Typically, small businesses write off their property or assets a little at a time over the life of the asset, through depreciation. However, Section 179 of the Internal Revenue Service Code allows business owners the choice to deduct the full purchase price on qualifying equipment in the year it was purchased, as a one-time deduction. The deduction limit is set at$500,000 with an investment limit of $2 million (anything over $million is reduced on a dollar-for-dollar basis).
Generally, when a business has more allowable tax deductions than taxable income, the result is a net operating loss. Net operating loss can be used to recover past tax payments or reduce future tax payments. A NOL can normally be carried back over two years with an amended return and if the carry-back does not use up the loss, the remainder can be carried forward for a 20 year period. Notably, it is important to keep in mind that state tax codes will often differ from federal tax code on this issue.
Sale or Acquisition
Perhaps you are selling your existing business or acquiring another company to help your business grow. If this is the case, there are some key tax considerations that can have a major impact on the amount of taxes you will owe.
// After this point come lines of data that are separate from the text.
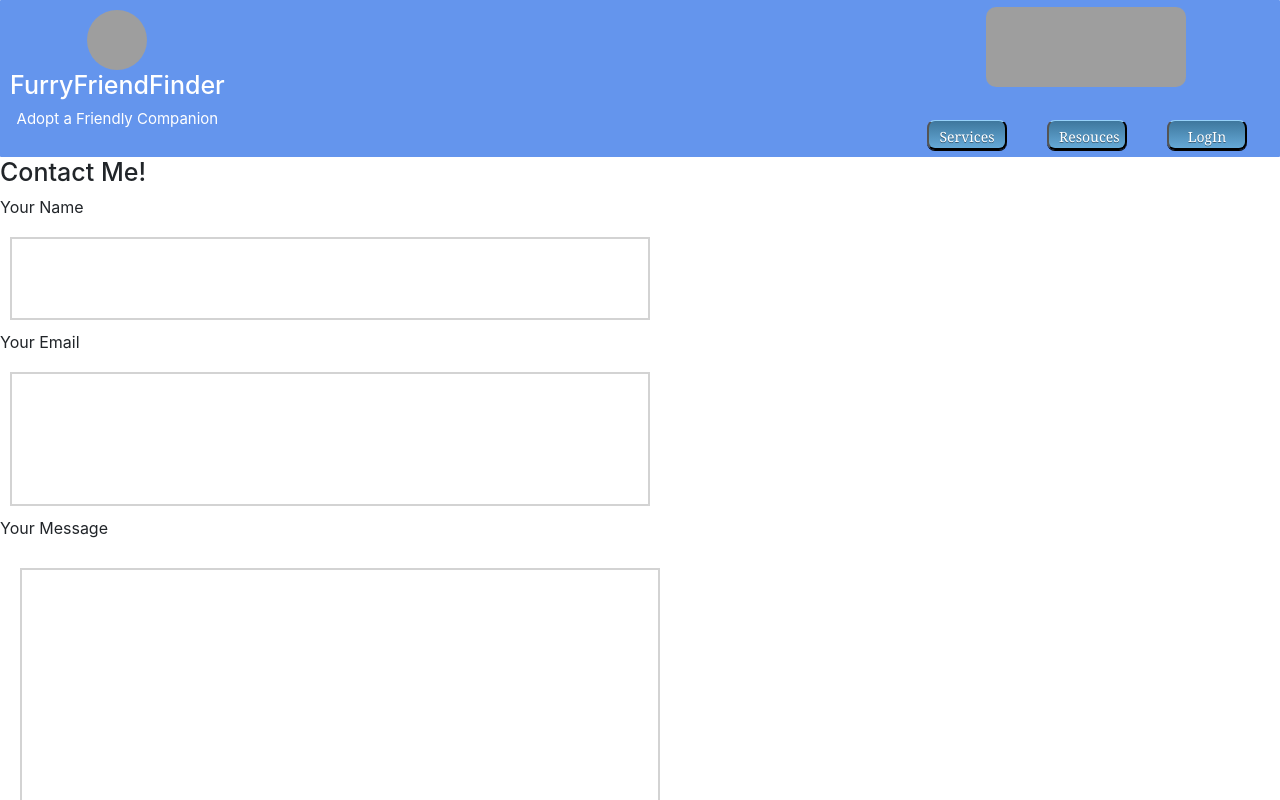
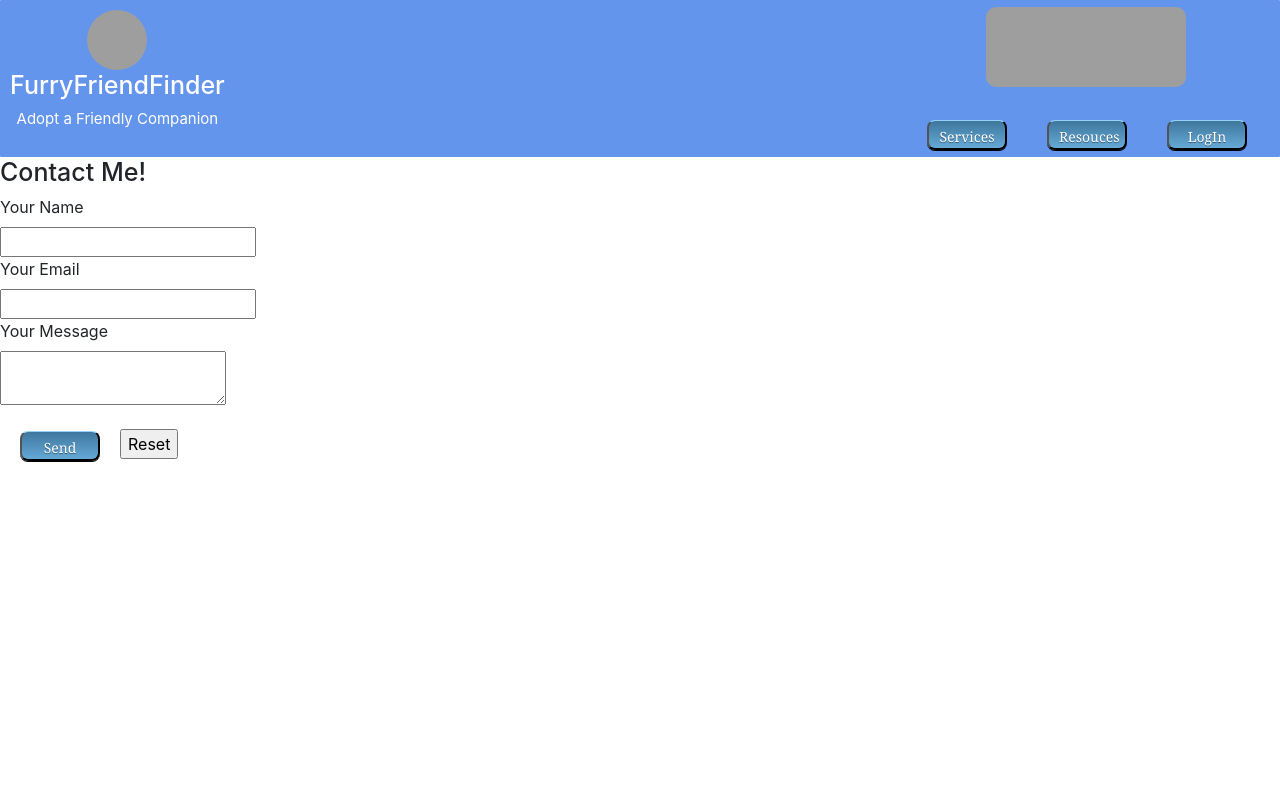
Before and after one commit to Gen081/FurryFriends, a React (Create React App) app in the folder client/: page /pages/animal in a window 1280 px wide. Shown: the top 800 px of the page. Built offline with nearby package versions, Linux system fonts and the light colour scheme; grey boxes are pictures that could not be loaded.

Commit message:
Update contact form

```diff
--- a/client/src/assets/stylesheets/ContactForm.css
+++ b/client/src/assets/stylesheets/ContactForm.css
@@ -1,16 +1,17 @@
-#contactForm input[type="text"],#contactForm textarea {
-    width: 100%;
+    #contactForm input[type="text"],#contactForm textarea {
+    width: 50%;
     font-size: 1.2rem;
-    padding-bottom: 100px;
-    margin: 100px ;
+    padding-bottom: 50px;
+    margin: 10px 10px ;
     border: 2px solid lightgray;
+    resize: vertical;
+
   }
 
-
-
+/*
 .form-field {
   width: 50%;
-  font-size: 1.2rem;
+  font-size: 1rem;
   padding-bottom: 100px;
   margin: 10px 10px;
   border: 2px solid lightgray;
@@ -18,21 +19,22 @@
 
 
 .name-input{
-  width: 50%;
-  font-size: 1.2rem;
+  width: 30%;
+  font-size: 1rem;
+  padding-top: 5px;
   padding-bottom: 50px;
 }
 
 .email-input{
-  width: 50%;
+  width: 10%;
   font-size: 1.2rem;
-  padding-bottom: 100px;
+  padding-bottom: 10px;
 }
 
 .message-text-area{
-    width: 50%;
+    width: 20%;
     font-size: 1.2rem;
     padding-bottom: 50px;
     margin: 20px ;
     border: 2px solid lightgray;
-}
+}  */
--- a/client/src/components/ContactForm.js
+++ b/client/src/components/ContactForm.js
@@ -32,8 +32,6 @@
             <label for="your-message">Your Message</label><br></br>
             <textarea id="your-message"
               name="your-message"
-              cols="20"
-              rows="10"
               className="form-field message-text-area"
               />
           </div>
```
Give us a call and we can discuss the tax implications.
Sell loser stocks
If you have investments that are currently worth less than you paid for them, and that are held in taxable brokerage firm accounts, you can sell them and deduct the ensuing capital losses against any capital gains from earlier in the year.
Make charitable donations such as cash, goods, or appreciated stock to increase your 2011 deductions, and make sure you have all the necessary documentation.
- If you foresee large business expenses in early 2012, see if you can move them up and get the expenses into the 2011 tax year.
- Contribute the maximum to your 401K, SIMPLE or IRA accounts.
- Make energy saving home improvements that qualify for tax credits.
- Consider tax breaks that expire at the end of 2011 including classroom expense deductions (teachers can deduct up to $250 for books, supplies and other expenses related to their classroom), mortgage insurance premiums deductions (this is scheduled to be the last year), and tuition deductions (up to $4,000 in tuition can be deducted, and amounts paid in 2011 for classes starting in early 2012 can qualify for a deduction on your 2011 tax return).